## Problem:
Each line with the word "Beta" must appear in the answer, copied from the records.

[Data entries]
━━━━━━━━━━━━━━━━━━━━
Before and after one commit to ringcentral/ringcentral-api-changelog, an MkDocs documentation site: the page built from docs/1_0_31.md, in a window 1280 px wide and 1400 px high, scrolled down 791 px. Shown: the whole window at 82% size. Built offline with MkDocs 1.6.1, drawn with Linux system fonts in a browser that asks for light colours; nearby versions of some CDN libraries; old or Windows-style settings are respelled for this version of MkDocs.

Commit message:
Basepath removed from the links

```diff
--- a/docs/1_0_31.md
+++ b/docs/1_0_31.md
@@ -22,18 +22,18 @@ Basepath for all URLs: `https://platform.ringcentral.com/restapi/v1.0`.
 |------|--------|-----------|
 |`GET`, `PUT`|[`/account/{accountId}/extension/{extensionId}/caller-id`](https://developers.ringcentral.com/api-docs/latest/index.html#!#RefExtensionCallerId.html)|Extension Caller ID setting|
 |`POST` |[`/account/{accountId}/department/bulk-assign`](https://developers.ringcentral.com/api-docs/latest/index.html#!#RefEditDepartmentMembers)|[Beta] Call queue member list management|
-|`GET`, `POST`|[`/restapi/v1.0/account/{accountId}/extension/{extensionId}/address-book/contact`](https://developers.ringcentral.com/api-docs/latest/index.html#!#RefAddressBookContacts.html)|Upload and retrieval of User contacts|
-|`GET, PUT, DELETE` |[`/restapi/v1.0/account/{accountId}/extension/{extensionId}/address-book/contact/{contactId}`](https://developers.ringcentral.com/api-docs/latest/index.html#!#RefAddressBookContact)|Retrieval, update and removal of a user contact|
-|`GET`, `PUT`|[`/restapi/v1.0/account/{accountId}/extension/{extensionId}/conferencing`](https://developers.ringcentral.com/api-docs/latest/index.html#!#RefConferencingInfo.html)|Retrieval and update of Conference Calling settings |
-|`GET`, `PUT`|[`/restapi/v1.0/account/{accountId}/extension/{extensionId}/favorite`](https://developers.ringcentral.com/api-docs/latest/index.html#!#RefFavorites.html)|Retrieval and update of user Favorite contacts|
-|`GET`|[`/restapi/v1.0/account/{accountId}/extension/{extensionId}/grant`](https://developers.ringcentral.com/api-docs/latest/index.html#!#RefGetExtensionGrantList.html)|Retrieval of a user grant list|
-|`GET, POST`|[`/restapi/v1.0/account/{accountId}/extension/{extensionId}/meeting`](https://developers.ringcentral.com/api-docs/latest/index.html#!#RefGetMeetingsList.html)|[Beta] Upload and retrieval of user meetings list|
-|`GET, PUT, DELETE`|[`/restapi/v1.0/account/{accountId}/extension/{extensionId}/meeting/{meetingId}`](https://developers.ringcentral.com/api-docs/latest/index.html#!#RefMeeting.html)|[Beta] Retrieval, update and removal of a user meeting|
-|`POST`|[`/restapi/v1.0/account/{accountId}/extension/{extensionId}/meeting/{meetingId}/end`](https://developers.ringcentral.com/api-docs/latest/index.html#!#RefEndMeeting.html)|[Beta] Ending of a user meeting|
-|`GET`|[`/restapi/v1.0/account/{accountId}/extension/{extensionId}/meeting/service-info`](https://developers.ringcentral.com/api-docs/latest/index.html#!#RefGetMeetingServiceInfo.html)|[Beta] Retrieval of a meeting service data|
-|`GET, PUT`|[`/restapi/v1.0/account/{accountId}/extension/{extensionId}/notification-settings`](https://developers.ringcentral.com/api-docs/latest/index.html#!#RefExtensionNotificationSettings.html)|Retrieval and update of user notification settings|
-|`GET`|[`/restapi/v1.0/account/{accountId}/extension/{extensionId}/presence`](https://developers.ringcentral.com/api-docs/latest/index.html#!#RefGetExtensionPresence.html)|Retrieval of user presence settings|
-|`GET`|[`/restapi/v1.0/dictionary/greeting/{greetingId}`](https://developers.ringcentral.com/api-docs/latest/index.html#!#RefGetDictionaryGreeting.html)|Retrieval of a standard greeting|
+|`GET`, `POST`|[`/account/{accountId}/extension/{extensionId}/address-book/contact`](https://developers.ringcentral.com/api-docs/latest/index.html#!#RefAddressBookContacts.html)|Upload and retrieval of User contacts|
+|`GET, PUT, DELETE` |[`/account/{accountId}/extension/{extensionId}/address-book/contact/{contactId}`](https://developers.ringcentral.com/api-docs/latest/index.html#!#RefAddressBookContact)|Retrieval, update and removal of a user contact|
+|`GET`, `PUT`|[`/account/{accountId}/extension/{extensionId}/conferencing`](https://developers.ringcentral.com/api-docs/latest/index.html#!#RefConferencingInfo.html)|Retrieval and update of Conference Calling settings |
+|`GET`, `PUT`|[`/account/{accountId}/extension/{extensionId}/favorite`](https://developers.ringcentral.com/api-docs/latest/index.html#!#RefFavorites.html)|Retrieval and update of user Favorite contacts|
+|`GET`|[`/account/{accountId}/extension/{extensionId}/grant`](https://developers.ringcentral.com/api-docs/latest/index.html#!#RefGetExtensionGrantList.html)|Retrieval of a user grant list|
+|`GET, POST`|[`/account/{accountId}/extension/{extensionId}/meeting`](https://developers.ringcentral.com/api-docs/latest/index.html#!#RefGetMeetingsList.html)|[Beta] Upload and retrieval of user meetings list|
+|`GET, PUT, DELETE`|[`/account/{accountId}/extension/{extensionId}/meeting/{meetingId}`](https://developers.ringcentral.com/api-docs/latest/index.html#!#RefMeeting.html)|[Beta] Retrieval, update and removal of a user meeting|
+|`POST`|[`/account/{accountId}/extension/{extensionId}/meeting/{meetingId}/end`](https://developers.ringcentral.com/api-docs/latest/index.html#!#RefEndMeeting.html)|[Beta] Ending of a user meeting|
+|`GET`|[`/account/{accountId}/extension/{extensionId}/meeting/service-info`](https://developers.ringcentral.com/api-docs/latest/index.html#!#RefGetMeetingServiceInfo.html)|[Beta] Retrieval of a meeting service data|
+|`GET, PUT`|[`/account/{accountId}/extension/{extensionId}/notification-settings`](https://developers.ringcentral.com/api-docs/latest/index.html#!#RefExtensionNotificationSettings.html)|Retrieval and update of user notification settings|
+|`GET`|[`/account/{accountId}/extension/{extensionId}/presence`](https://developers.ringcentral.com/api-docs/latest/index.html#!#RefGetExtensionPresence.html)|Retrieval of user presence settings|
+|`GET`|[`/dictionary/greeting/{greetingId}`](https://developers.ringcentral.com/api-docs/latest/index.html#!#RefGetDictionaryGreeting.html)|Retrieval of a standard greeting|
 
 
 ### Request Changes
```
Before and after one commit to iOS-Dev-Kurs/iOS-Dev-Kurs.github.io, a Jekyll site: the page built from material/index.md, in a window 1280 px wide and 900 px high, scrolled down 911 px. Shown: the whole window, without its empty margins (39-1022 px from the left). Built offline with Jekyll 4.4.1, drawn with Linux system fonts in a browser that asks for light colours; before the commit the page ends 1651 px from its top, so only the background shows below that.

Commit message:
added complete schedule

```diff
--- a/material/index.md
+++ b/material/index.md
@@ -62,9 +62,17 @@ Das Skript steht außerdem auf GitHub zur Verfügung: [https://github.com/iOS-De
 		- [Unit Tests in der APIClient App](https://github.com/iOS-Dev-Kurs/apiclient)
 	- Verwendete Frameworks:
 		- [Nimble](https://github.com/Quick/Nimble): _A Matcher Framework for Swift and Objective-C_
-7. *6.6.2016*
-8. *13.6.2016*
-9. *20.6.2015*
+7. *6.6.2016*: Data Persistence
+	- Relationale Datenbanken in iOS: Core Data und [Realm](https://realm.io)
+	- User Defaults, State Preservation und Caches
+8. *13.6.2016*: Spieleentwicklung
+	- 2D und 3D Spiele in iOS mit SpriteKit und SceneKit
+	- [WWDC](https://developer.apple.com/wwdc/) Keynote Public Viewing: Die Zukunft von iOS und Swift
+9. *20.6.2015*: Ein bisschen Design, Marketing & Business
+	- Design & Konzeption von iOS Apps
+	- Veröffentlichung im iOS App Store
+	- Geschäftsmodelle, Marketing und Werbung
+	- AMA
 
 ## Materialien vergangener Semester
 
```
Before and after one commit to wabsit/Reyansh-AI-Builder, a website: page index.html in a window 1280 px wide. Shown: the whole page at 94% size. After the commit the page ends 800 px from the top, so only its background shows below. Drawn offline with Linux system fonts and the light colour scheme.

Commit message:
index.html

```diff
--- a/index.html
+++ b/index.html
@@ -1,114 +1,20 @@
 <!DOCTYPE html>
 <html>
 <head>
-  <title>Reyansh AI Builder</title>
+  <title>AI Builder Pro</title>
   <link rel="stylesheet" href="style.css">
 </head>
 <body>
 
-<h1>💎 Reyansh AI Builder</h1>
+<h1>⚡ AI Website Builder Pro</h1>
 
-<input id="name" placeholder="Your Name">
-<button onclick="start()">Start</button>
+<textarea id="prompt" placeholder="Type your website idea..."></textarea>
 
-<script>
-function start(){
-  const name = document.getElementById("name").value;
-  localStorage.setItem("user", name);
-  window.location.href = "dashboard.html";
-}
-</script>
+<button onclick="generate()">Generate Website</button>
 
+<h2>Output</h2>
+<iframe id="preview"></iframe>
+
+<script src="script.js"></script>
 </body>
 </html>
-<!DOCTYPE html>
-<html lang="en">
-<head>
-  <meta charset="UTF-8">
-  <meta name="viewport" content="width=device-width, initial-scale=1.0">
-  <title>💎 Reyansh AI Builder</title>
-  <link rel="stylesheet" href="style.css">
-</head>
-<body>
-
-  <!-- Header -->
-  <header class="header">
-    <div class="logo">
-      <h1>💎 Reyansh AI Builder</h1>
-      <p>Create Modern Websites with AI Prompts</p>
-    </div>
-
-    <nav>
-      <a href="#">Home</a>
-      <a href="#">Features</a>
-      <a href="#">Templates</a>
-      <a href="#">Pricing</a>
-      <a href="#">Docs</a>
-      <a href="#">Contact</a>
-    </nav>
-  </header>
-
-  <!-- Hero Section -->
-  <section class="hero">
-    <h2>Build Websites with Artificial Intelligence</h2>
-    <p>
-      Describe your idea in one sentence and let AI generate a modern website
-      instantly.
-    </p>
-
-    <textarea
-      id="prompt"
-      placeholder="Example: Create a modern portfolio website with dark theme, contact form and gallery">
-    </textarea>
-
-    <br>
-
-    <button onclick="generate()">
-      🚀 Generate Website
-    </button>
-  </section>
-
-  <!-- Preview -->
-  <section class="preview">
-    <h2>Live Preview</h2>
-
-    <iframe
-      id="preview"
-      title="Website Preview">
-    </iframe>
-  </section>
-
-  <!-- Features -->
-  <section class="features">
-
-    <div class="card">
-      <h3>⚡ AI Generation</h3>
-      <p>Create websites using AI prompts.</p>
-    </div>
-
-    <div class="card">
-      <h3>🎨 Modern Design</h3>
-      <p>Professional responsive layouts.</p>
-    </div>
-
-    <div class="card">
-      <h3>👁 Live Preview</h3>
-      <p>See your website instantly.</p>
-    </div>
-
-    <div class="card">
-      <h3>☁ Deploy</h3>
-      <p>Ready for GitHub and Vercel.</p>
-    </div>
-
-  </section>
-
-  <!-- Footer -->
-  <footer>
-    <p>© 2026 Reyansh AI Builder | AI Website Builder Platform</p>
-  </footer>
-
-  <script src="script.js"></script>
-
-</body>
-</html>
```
━━━━━━━━━━━━━━━━━━━━
## Output of the exercise:
 |`POST` |[`/account/{accountId}/department/bulk-assign`](https://developers.ringcentral.com/api-docs/latest/index.html#!#RefEditDepartmentMembers)|[Beta] Call queue member list management|
-|`GET, POST`|[`/restapi/v1.0/account/{accountId}/extension/{extensionId}/meeting`](https://developers.ringcentral.com/api-docs/latest/index.html#!#RefGetMeetingsList.html)|[Beta] Upload and retrieval of user meetings list|
-|`GET, PUT, DELETE`|[`/restapi/v1.0/account/{accountId}/extension/{extensionId}/meeting/{meetingId}`](https://developers.ringcentral.com/api-docs/latest/index.html#!#RefMeeting.html)|[Beta] Retrieval, update and removal of a user meeting|
-|`POST`|[`/restapi/v1.0/account/{accountId}/extension/{extensionId}/meeting/{meetingId}/end`](https://developers.ringcentral.com/api-docs/latest/index.html#!#RefEndMeeting.html)|[Beta] Ending of a user meeting|
-|`GET`|[`/restapi/v1.0/account/{accountId}/extension/{extensionId}/meeting/service-info`](https://developers.ringcentral.com/api-docs/latest/index.html#!#RefGetMeetingServiceInfo.html)|[Beta] Retrieval of a meeting service data|
+|`GET, POST`|[`/account/{accountId}/extension/{extensionId}/meeting`](https://developers.ringcentral.com/api-docs/latest/index.html#!#RefGetMeetingsList.html)|[Beta] Upload and retrieval of user meetings list|
+|`GET, PUT, DELETE`|[`/account/{accountId}/extension/{extensionId}/meeting/{meetingId}`](https://developers.ringcentral.com/api-docs/latest/index.html#!#RefMeeting.html)|[Beta] Retrieval, update and removal of a user meeting|
+|`POST`|[`/account/{accountId}/extension/{extensionId}/meeting/{meetingId}/end`](https://developers.ringcentral.com/api-docs/latest/index.html#!#RefEndMeeting.html)|[Beta] Ending of a user meeting|
+|`GET`|[`/account/{accountId}/extension/{extensionId}/meeting/service-info`](https://developers.ringcentral.com/api-docs/latest/index.html#!#RefGetMeetingServiceInfo.html)|[Beta] Retrieval of a meeting service data|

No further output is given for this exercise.